## Work request
What lines in the records below mention "statistic"? List them all.

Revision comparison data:
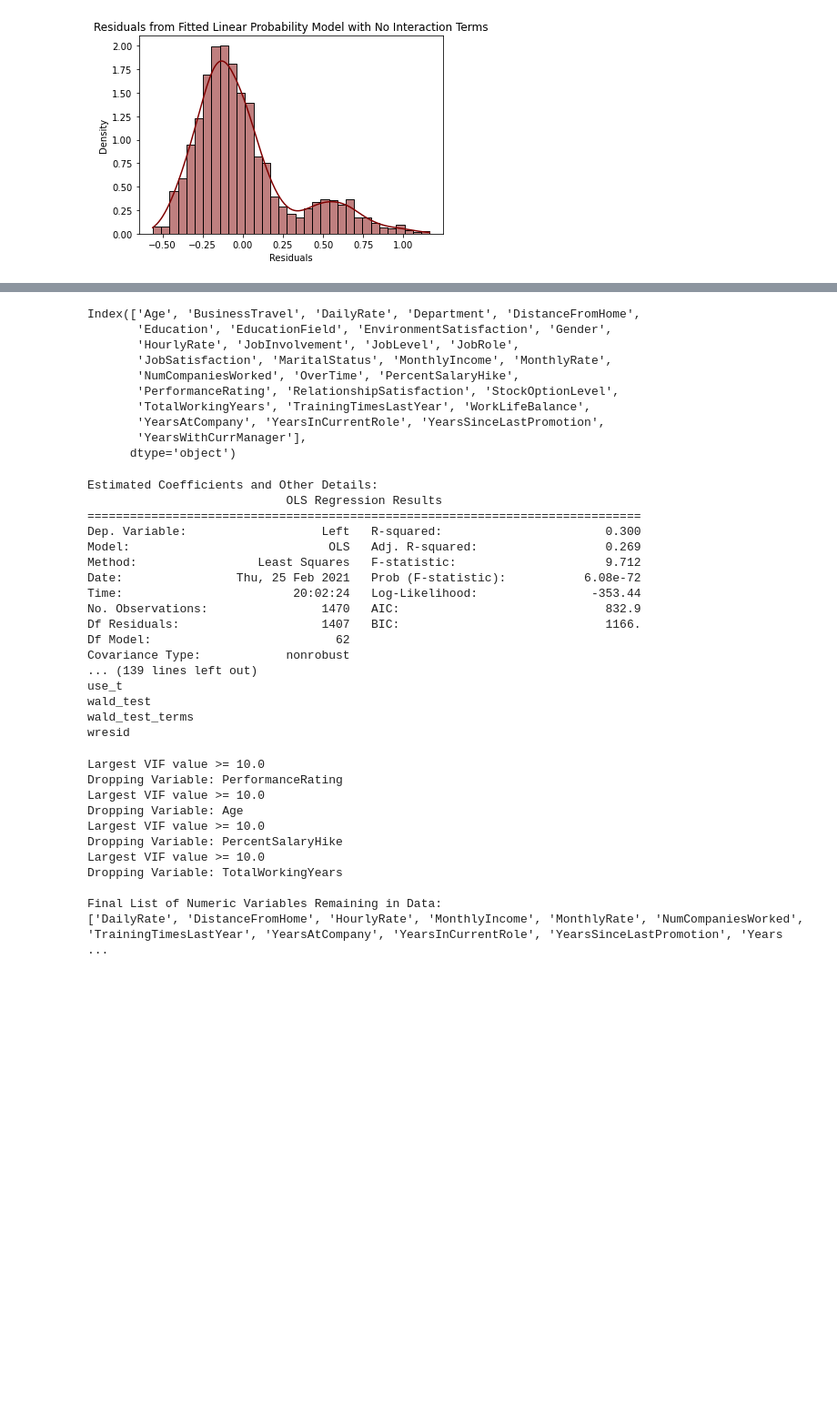
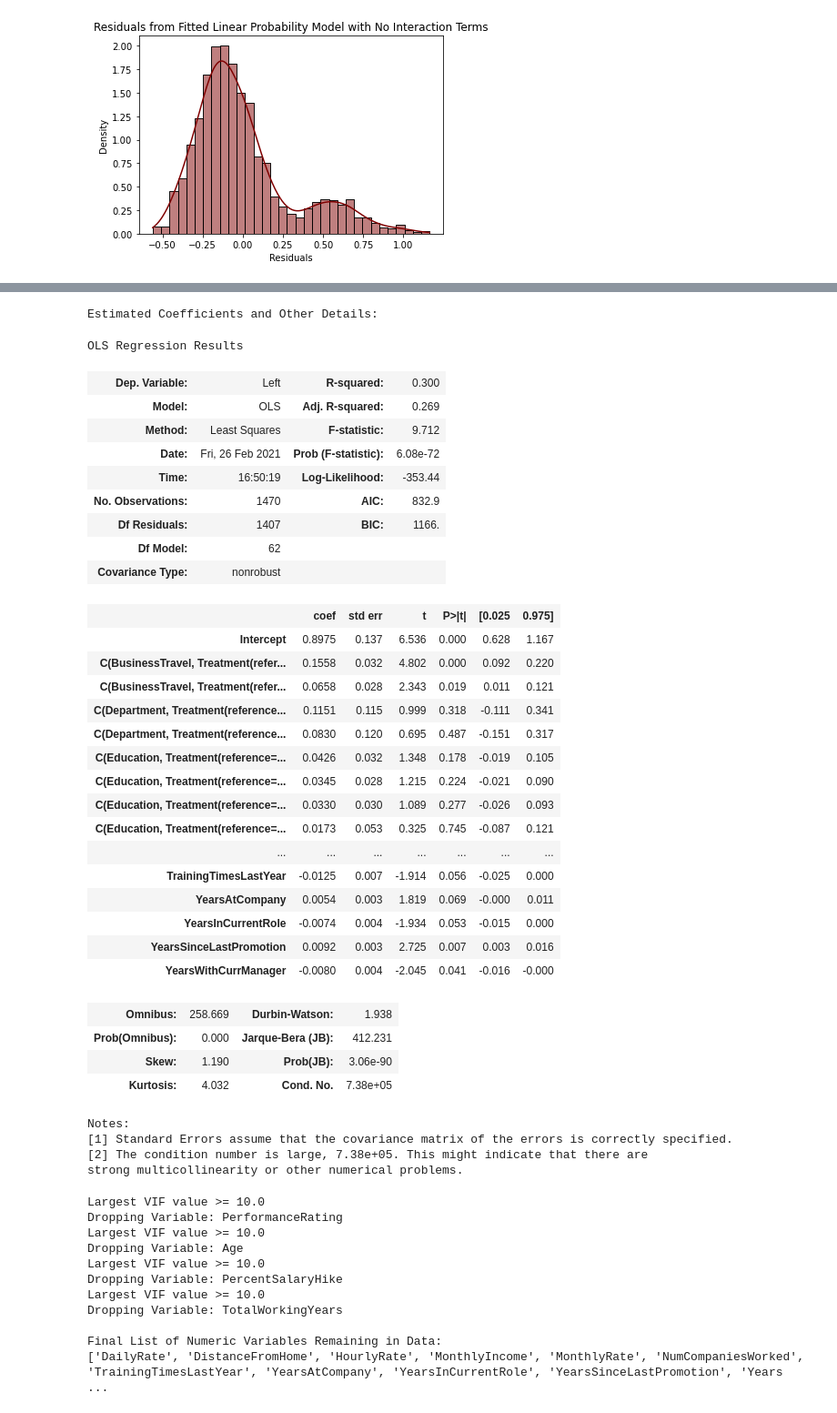
Before and after one commit to SouravSinhas/Employee-Turnover-Prediction, a Jupyter notebook: notebooks/Employee_Churn_Prediction_IBM_Regressions.ipynb, the cells around one changed output, grey strips where cells are left out. Shown: that part at 91% size. Cells and saved outputs as stored; diff of their text form; code cells hidden in the pictures; blank space fills up the shorter version.

```diff
--- a/notebooks/Employee_Churn_Prediction_IBM_Regressions.ipynb
+++ b/notebooks/Employee_Churn_Prediction_IBM_Regressions.ipynb
@@ -210,13 +175,0 @@ wresid
-# %%
-X.columns
-# %% [output]
-Index(['Age', 'BusinessTravel', 'DailyRate', 'Department', 'DistanceFromHome',
-       'Education', 'EducationField', 'EnvironmentSatisfaction', 'Gender',
-       'HourlyRate', 'JobInvolvement', 'JobLevel', 'JobRole',
-       'JobSatisfaction', 'MaritalStatus', 'MonthlyIncome', 'MonthlyRate',
-       'NumCompaniesWorked', 'OverTime', 'PercentSalaryHike',
-       'PerformanceRating', 'RelationshipSatisfaction', 'StockOptionLevel',
-       'TotalWorkingYears', 'TrainingTimesLastYear', 'WorkLifeBalance',
-       'YearsAtCompany', 'YearsInCurrentRole', 'YearsSinceLastPromotion',
-       'YearsWithCurrManager'],
-      dtype='object')
@@ -223,46 +178,64 @@ Index(['Age', 'BusinessTravel', 'DailyRate', 'Department', 'DistanceFromHome',
 # %%
 ## Alternative Way of Implementing Linear Regression Replicating R-style formula
 
 # Define the formula first
 formula = ('Left ~ Age + DailyRate + DistanceFromHome + HourlyRate + MonthlyIncome + MonthlyRate + NumCompaniesWorked + ' +
           'PercentSalaryHike + PerformanceRating + TotalWorkingYears + TrainingTimesLastYear + YearsAtCompany + ' +
           'YearsInCurrentRole + YearsSinceLastPromotion + YearsWithCurrManager + ' +
           'C(BusinessTravel, Treatment(reference = "TravelNo")) + C(Department, Treatment(reference = "HR")) + ' +
           'C(Education, Treatment(reference = 1)) + C(EducationField, Treatment(reference = "EducHR")) + ' +
           'C(EnvironmentSatisfaction, Treatment(reference = 1)) + C(Gender, Treatment(reference="Female")) + ' +
           'C(JobInvolvement, Treatment(reference = 1)) + C(JobLevel, Treatment(reference=1)) + ' +
           'C(JobSatisfaction, Treatment(reference=1)) + C(JobRole, Treatment(reference="RoleHR")) + ' +
           'C(MaritalStatus, Treatment(reference="Single")) + C(OverTime, Treatment(reference="No")) + ' +
           'C(RelationshipSatisfaction, Treatment(reference=1)) + C(StockOptionLevel, Treatment(reference=0)) + ' +
           'C(WorkLifeBalance, Treatment(reference=1))')
 
 LPM_NoInteract_SMF = smf.ols(data = pd.concat([Y,X], axis = 1), formula = formula).fit()
 
 print('Estimated Coefficients and Other Details:')
-print(LPM_NoInteract_SMF.summary())
+LPM_NoInteract_SMF.summary()
 
-# Finding all the attritbute names in the model results
-for attr in dir(LPM_NoInteract_SM):
-    if not attr.startswith('_'):
-        print(attr)
+# # Finding all the attritbute names in the model results
+# for attr in dir(LPM_NoInteract_SMF):
+#     if not attr.startswith('_'):
+#         print(attr)
 # %% [output]
 Estimated Coefficients and Other Details:
-                            OLS Regression Results
-==============================================================================
-Dep. Variable:                   Left   R-squared:                       0.300
-Model:                            OLS   Adj. R-squared:                  0.269
-Method:                 Least Squares   F-statistic:                     9.712
-Date:                Thu, 25 Feb 2021   Prob (F-statistic):           6.08e-72
-Time:                        20:02:24   Log-Likelihood:                -353.44
-No. Observations:                1470   AIC:                             832.9
-Df Residuals:                    1407   BIC:                             1166.
-Df Model:                          62
-Covariance Type:            nonrobust
-... (139 lines left out)
-use_t
-wald_test
-wald_test_terms
-wresid
+OLS Regression Results
+| Dep. Variable: | Left | R-squared: | 0.300 |
+| Model: | OLS | Adj. R-squared: | 0.269 |
+| Method: | Least Squares | F-statistic: | 9.712 |
+| Date: | Fri, 26 Feb 2021 | Prob (F-statistic): | 6.08e-72 |
+| Time: | 16:50:19 | Log-Likelihood: | -353.44 |
+| No. Observations: | 1470 | AIC: | 832.9 |
+| Df Residuals: | 1407 | BIC: | 1166. |
+| Df Model: | 62 |  |  |
+| Covariance Type: | nonrobust |  |  |
+|  | coef | std err | t | P>|t| | [0.025 | 0.975] |
+| Intercept | 0.8975 | 0.137 | 6.536 | 0.000 | 0.628 | 1.167 |
+| C(BusinessTravel, Treatment(refer... | 0.1558 | 0.032 | 4.802 | 0.000 | 0.092 | 0.220 |
+| C(BusinessTravel, Treatment(refer... | 0.0658 | 0.028 | 2.343 | 0.019 | 0.011 | 0.121 |
+| C(Department, Treatment(reference... | 0.1151 | 0.115 | 0.999 | 0.318 | -0.111 | 0.341 |
+| C(Department, Treatment(reference... | 0.0830 | 0.120 | 0.695 | 0.487 | -0.151 | 0.317 |
+| C(Education, Treatment(reference=... | 0.0426 | 0.032 | 1.348 | 0.178 | -0.019 | 0.105 |
+| C(Education, Treatment(reference=... | 0.0345 | 0.028 | 1.215 | 0.224 | -0.021 | 0.090 |
+| C(Education, Treatment(reference=... | 0.0330 | 0.030 | 1.089 | 0.277 | -0.026 | 0.093 |
+| C(Education, Treatment(reference=... | 0.0173 | 0.053 | 0.325 | 0.745 | -0.087 | 0.121 |
+| ... | ... | ... | ... | ... | ... | ... |
+| TrainingTimesLastYear | -0.0125 | 0.007 | -1.914 | 0.056 | -0.025 | 0.000 |
+| YearsAtCompany | 0.0054 | 0.003 | 1.819 | 0.069 | -0.000 | 0.011 |
+| YearsInCurrentRole | -0.0074 | 0.004 | -1.934 | 0.053 | -0.015 | 0.000 |
+| YearsSinceLastPromotion | 0.0092 | 0.003 | 2.725 | 0.007 | 0.003 | 0.016 |
+| YearsWithCurrManager | -0.0080 | 0.004 | -2.045 | 0.041 | -0.016 | -0.000 |
+| Omnibus: | 258.669 | Durbin-Watson: | 1.938 |
+| Prob(Omnibus): | 0.000 | Jarque-Bera (JB): | 412.231 |
+| Skew: | 1.190 | Prob(JB): | 3.06e-90 |
+| Kurtosis: | 4.032 | Cond. No. | 7.38e+05 |
+Notes:
+[1] Standard Errors assume that the covariance matrix of the errors is correctly specified.
+[2] The condition number is large, 7.38e+05. This might indicate that there are
+strong multicollinearity or other numerical problems.
 # %%
 ## Checking for multicollinearity among independent variables using Variance Inflation Factor (VIF)
 
```
Also changed, not shown: parts of 9 cells of this notebook, 3 other files.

## Response to this task
-Method:                 Least Squares   F-statistic:                     9.712
-Date:                Thu, 25 Feb 2021   Prob (F-statistic):           6.08e-72
+| Method: | Least Squares | F-statistic: | 9.712 |
+| Date: | Fri, 26 Feb 2021 | Prob (F-statistic): | 6.08e-72 |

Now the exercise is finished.